Ford's electric revolution is about to begin. The first Mustang Mach-E models are on the verge of being delivered to US clients, an electric Ford Transit is in the works, and the American brand's new CEO, Jim Farley, has already confirmed that he envisions Ford's future EVs being affordable to the masses. We also know that an all-electric Ford F-150 is on the way to do battle with the Tesla Cybertruck and recently-unveiled GMC Hummer Pickup. But a new report gives us an inkling as to what to expect from the next Ford EV in the pipeline. This is according to a report from Ford Authority, which claims a new vehicle to be produced at Ford's Cuautitlan, Mexico plant, which also produces the Mach-E, will be based on the Mach-E's platform.
This should come as no real surprise, as modular architecture has become all the rage in the last couple of decades, enabling manufacturers to reduce development costs for multiple vehicles. This is particularly important if Ford is to achieve Farley's goal of selling a full range of EVs between $20,000 and $70,000. Electric vehicle architecture is even easier to share than traditional vehicle platforms as all the powertrain components are essentially housed in a proverbial skateboard which can underpin a body of any design. The proportions can also be fairly fluid due to the packaging systems and the fact that a body can be made larger than the base platform without much trouble. As for what the vehicle might be, we can only speculate.
In the build-up to this new vehicle, however, Ford will be ramping up employment due to demand for its slew of EVs. The company is investing in a number of production facilities, including $1.35 billion in the Oakville Assembly Plant in Ontario from 2024, where the next-generation of BEVs will be built.
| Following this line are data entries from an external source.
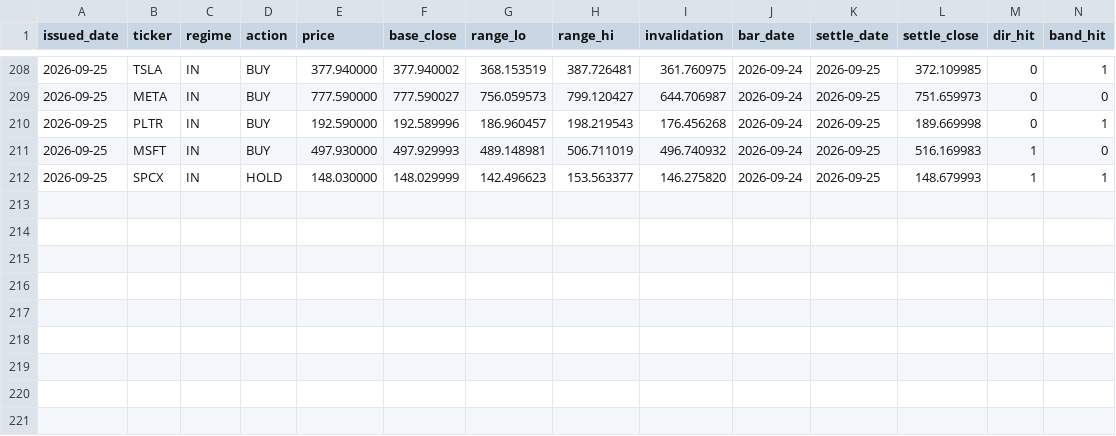
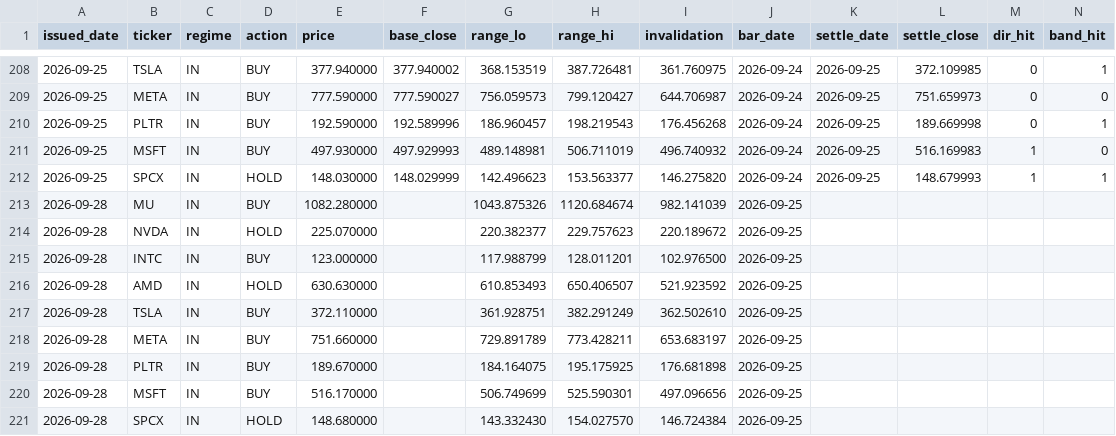
Before and after one commit to cyyaddsg-git/i004-market-bars, a CSV file: data/predictions.csv, drawn as a sheet; only a part is shown, gaps mark what is left out.

```diff
--- a/data/predictions.csv
+++ b/data/predictions.csv
@@ -212 +212,10 @@ issued_date,ticker,regime,action,price,base_close,range_lo,range_hi,invalidation
 2026-09-25,SPCX,IN,HOLD,148.030000,148.029999,142.496623,153.563377,146.275820,2026-09-24,2026-09-25,148.679993,1,1
+2026-09-28,MU,IN,BUY,1082.280000,,1043.875326,1120.684674,982.141039,2026-09-25,,,,
+2026-09-28,NVDA,IN,HOLD,225.070000,,220.382377,229.757623,220.189672,2026-09-25,,,,
+2026-09-28,INTC,IN,BUY,123.000000,,117.988799,128.011201,102.976500,2026-09-25,,,,
+2026-09-28,AMD,IN,HOLD,630.630000,,610.853493,650.406507,521.923592,2026-09-25,,,,
+2026-09-28,TSLA,IN,BUY,372.110000,,361.928751,382.291249,362.502610,2026-09-25,,,,
+2026-09-28,META,IN,BUY,751.660000,,729.891789,773.428211,653.683197,2026-09-25,,,,
+2026-09-28,PLTR,IN,BUY,189.670000,,184.164075,195.175925,176.681898,2026-09-25,,,,
+2026-09-28,MSFT,IN,BUY,516.170000,,506.749699,525.590301,497.096656,2026-09-25,,,,
+2026-09-28,SPCX,IN,HOLD,148.680000,,143.332430,154.027570,146.724384,2026-09-25,,,,
```
Also changed, not shown: 1 other file.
Hau Thai-Tang, chief product platform and operations officer for Ford stated that the brand is "investing heavily in our vehicle programs as well as building out our manufacturing capabilities. This will allow us to scale quickly as customer interest in these new products grows."
A further $150 million will be invested in the Van Dyke Transmission Plant in Southeast Michigan, which will build e-motors and e-transaxles from 2021.